PROBLEM TO SOLVE: Search the entries below for "owns". Report each line where it occurs.

(Before-and-after change records)

*** Begin section ***

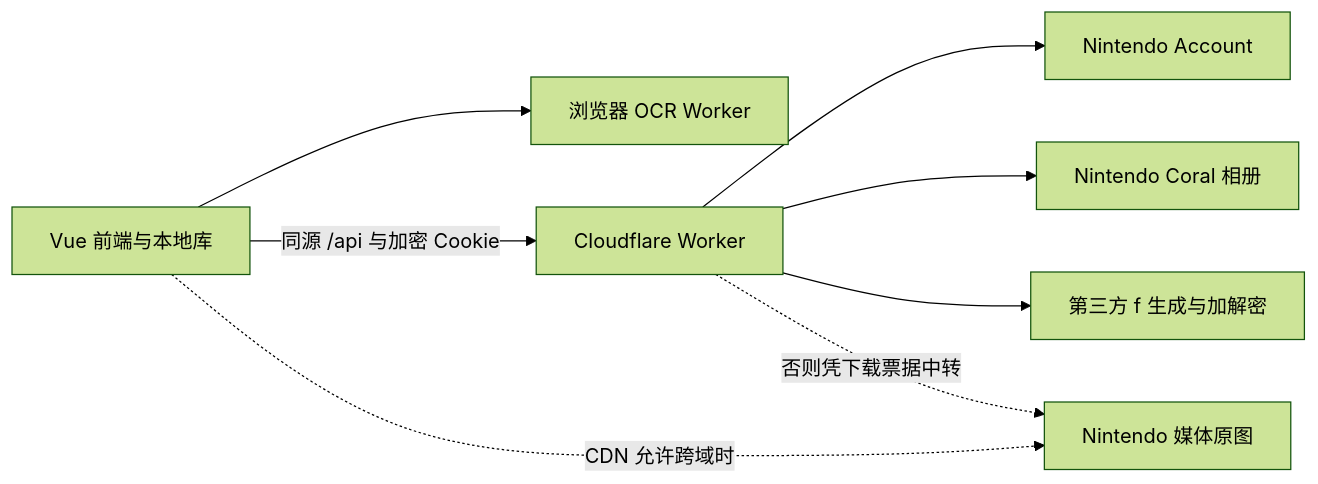
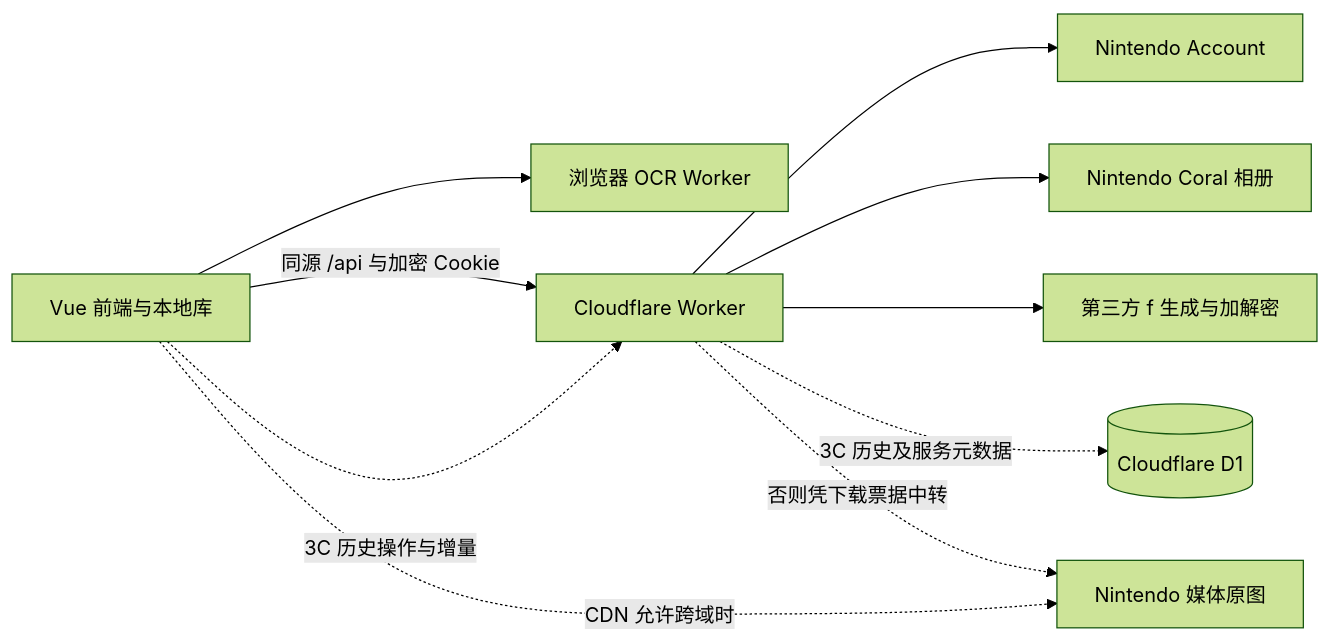
One commit to HimemiyaTori/gcfp-b30 changed the diagram in docs/FP_B30_三期设计文档.md. Above: the diagram before and after it, drawn with Mermaid (forest theme). The commit also changed other lines of this file and 1 other file, not shown here.

````diff
--- a/docs/FP_B30_三期设计文档.md
+++ b/docs/FP_B30_三期设计文档.md
@@ -193,10 +223,12 @@
 ```mermaid
 flowchart LR
     UI[Vue 前端与本地库] --> OCR[浏览器 OCR Worker]
     UI -->|同源 /api 与加密 Cookie| W[Cloudflare Worker]
     W --> NA[Nintendo Account]
     W --> Coral[Nintendo Coral 相册]
     W --> F[第三方 f 生成与加解密]
+    UI -.->|3C 历史操作与增量| W
+    W -.->|3C 历史及服务元数据| D1[(Cloudflare D1)]
     UI -.->|CDN 允许跨域时| CDN[Nintendo 媒体原图]
     W -.->|否则凭下载票据中转| CDN
 ```
````
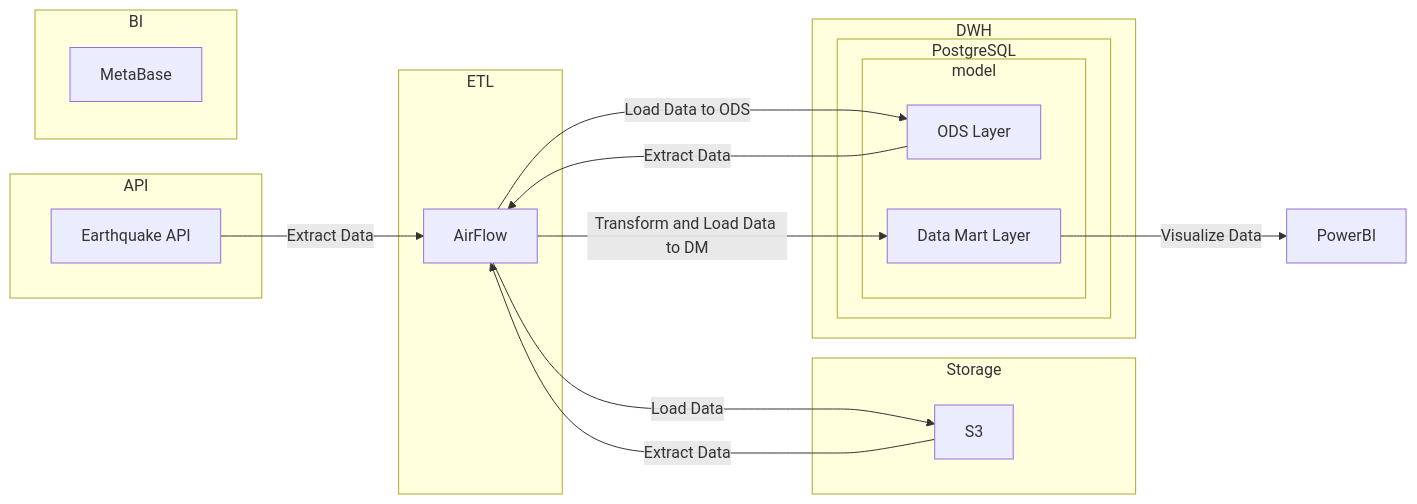
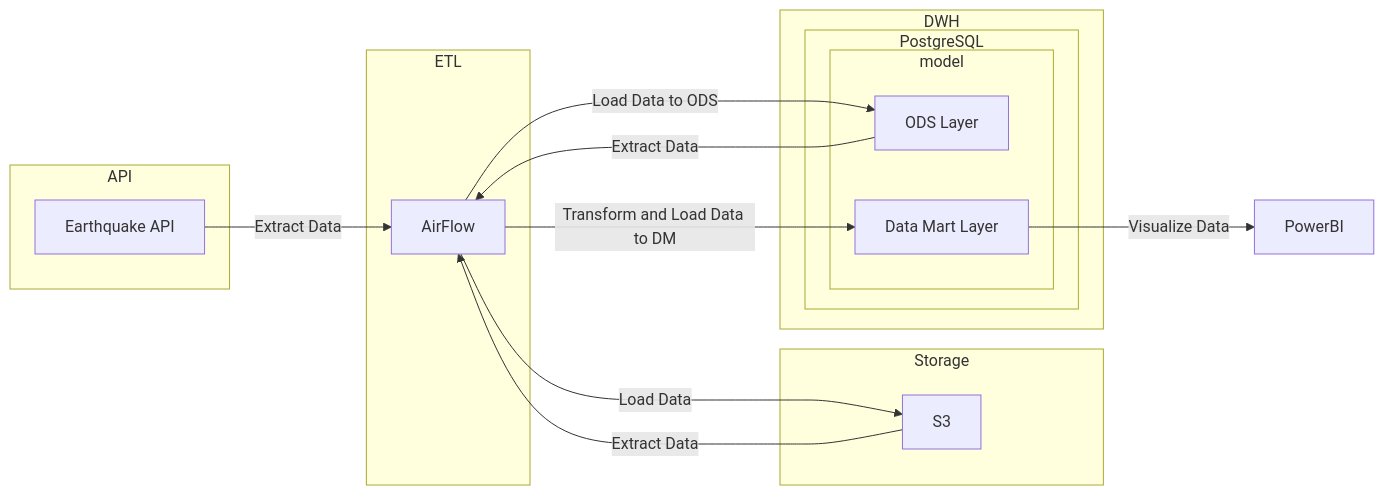
Before and after one commit to urhwez/earthquake: the diagram in README.md, drawn with Mermaid.

````diff
--- a/README.md
+++ b/README.md
@@ -7,35 +7,31 @@
 ```mermaid
 flowchart LR
     subgraph API
         API_E["Earthquake API"]
     end
 
     subgraph ETL
         AirFlow
     end
 
     subgraph Storage
         S3
     end
 
     subgraph DWH
         subgraph PostgreSQL
             subgraph model
                 ods["ODS Layer"]
                 dm["Data Mart Layer"]
             end
         end
     end
 
-    subgraph BI
-        MetaBase
-    end
-
     API_E -->|Extract Data| AirFlow
     AirFlow -->|Load Data| S3
     S3 -->|Extract Data| AirFlow
     AirFlow -->|Load Data to ODS| ods
     ods -->|Extract Data| AirFlow
     AirFlow -->|Transform and Load Data to DM| dm
     dm -->|Visualize Data| PowerBI
 ```
````
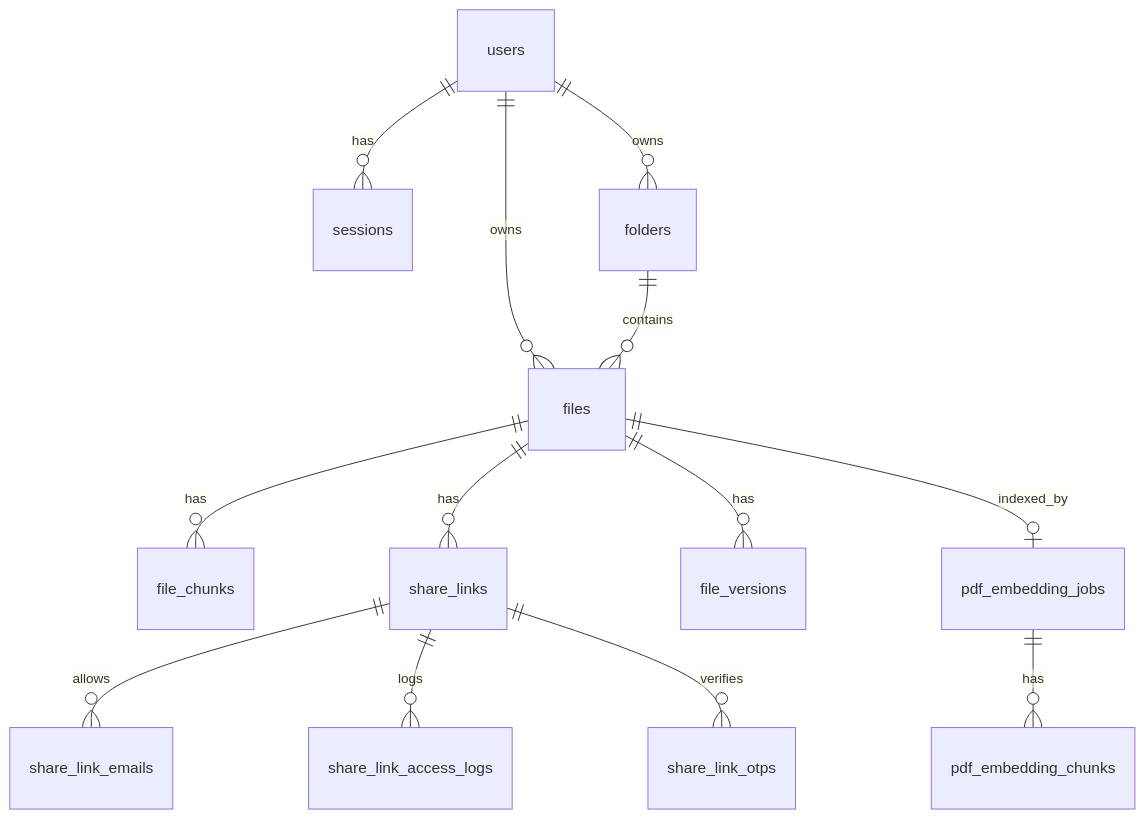
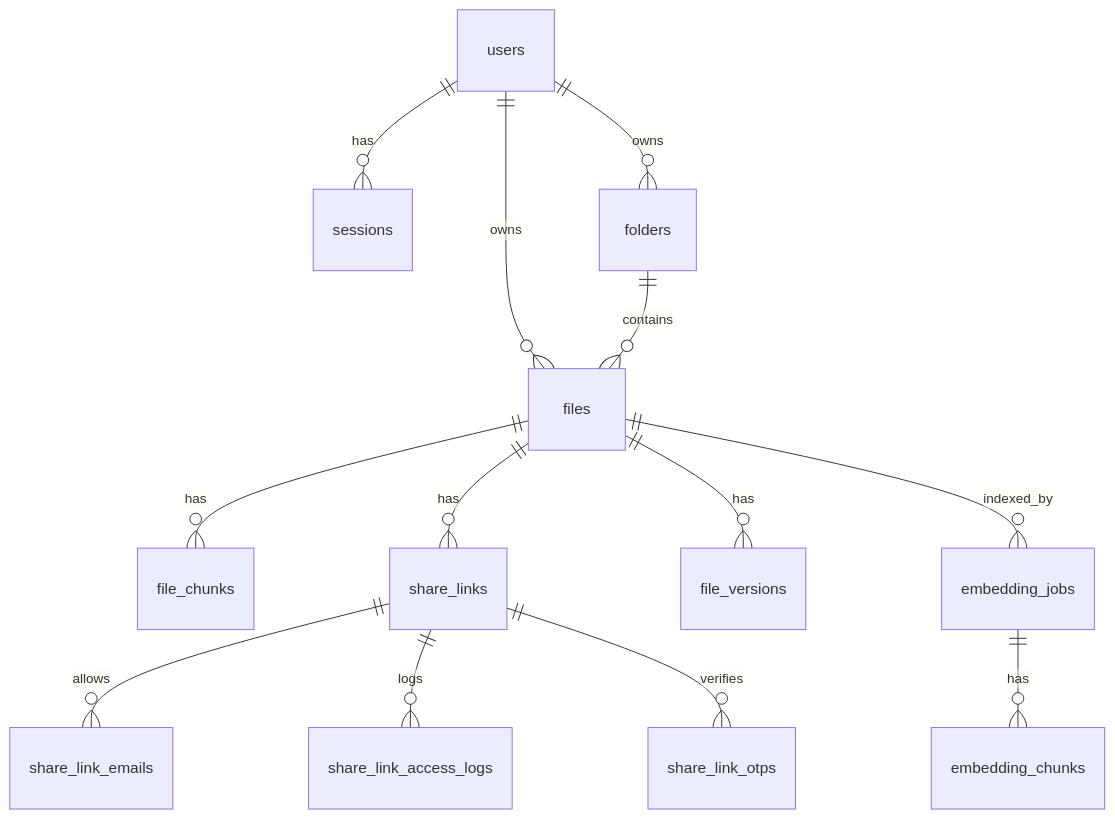
One commit to MariaDB-Hackathon-MY-2026/securevault changed the tenth of 10 diagrams in docs/02-architecture.md. Above: the diagram before and after it, drawn with Mermaid. The commit also changed other lines of this file and 35 other files, not shown here.

````diff
--- a/docs/02-architecture.md
+++ b/docs/02-architecture.md
@@ -285,15 +285,15 @@
 ```mermaid
 erDiagram
     users ||--o{ sessions : has
     users ||--o{ folders : owns
     users ||--o{ files : owns
     folders ||--o{ files : contains
     files ||--o{ file_chunks : has
     files ||--o{ share_links : has
     share_links ||--o{ share_link_emails : allows
     share_links ||--o{ share_link_access_logs : logs
     share_links ||--o{ share_link_otps : verifies
     files ||--o{ file_versions : has
-    files ||--o| pdf_embedding_jobs : indexed_by
-    pdf_embedding_jobs ||--o{ pdf_embedding_chunks : has
+    files ||--o{ embedding_jobs : indexed_by
+    embedding_jobs ||--o{ embedding_chunks : has
 ```
````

*** End section ***

WRITTEN RESPONSE:
     users ||--o{ folders : owns
     users ||--o{ files : owns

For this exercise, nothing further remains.